WHAT TO WORK ON:
Below are some records; output exactly the lines from the line with "2: Player Active" to the line with "Players execute Clatter", both ends kept, and nothing more.

MATERIAL PROVIDED:
-------------------------
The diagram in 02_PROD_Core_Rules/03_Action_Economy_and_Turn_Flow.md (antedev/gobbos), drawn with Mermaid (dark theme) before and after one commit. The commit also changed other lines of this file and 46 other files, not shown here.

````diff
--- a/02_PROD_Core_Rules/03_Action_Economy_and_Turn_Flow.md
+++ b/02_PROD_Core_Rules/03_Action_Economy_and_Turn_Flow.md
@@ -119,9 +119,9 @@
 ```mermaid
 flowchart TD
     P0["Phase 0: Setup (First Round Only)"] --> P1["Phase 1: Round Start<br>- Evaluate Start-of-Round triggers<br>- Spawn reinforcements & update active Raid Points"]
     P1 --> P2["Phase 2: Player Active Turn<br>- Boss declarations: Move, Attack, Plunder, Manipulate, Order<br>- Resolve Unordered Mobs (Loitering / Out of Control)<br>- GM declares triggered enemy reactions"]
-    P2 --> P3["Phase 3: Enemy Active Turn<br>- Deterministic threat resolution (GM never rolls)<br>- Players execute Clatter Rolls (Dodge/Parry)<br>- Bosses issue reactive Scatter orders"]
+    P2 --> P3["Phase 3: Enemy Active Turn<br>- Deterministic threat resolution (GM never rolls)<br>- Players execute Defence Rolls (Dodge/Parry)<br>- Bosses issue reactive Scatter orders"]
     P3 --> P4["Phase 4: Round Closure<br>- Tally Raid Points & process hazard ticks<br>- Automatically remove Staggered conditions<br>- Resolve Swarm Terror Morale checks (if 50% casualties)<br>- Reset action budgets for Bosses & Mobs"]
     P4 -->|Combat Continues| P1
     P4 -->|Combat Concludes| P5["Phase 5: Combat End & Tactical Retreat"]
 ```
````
-------------------------
WRITTEN RESPONSE:
     P1 --> P2["Phase 2: Player Active Turn<br>- Boss declarations: Move, Attack, Plunder, Manipulate, Order<br>- Resolve Unordered Mobs (Loitering / Out of Control)<br>- GM declares triggered enemy reactions"]
-    P2 --> P3["Phase 3: Enemy Active Turn<br>- Deterministic threat resolution (GM never rolls)<br>- Players execute Clatter Rolls (Dodge/Parry)<br>- Bosses issue reactive Scatter orders"]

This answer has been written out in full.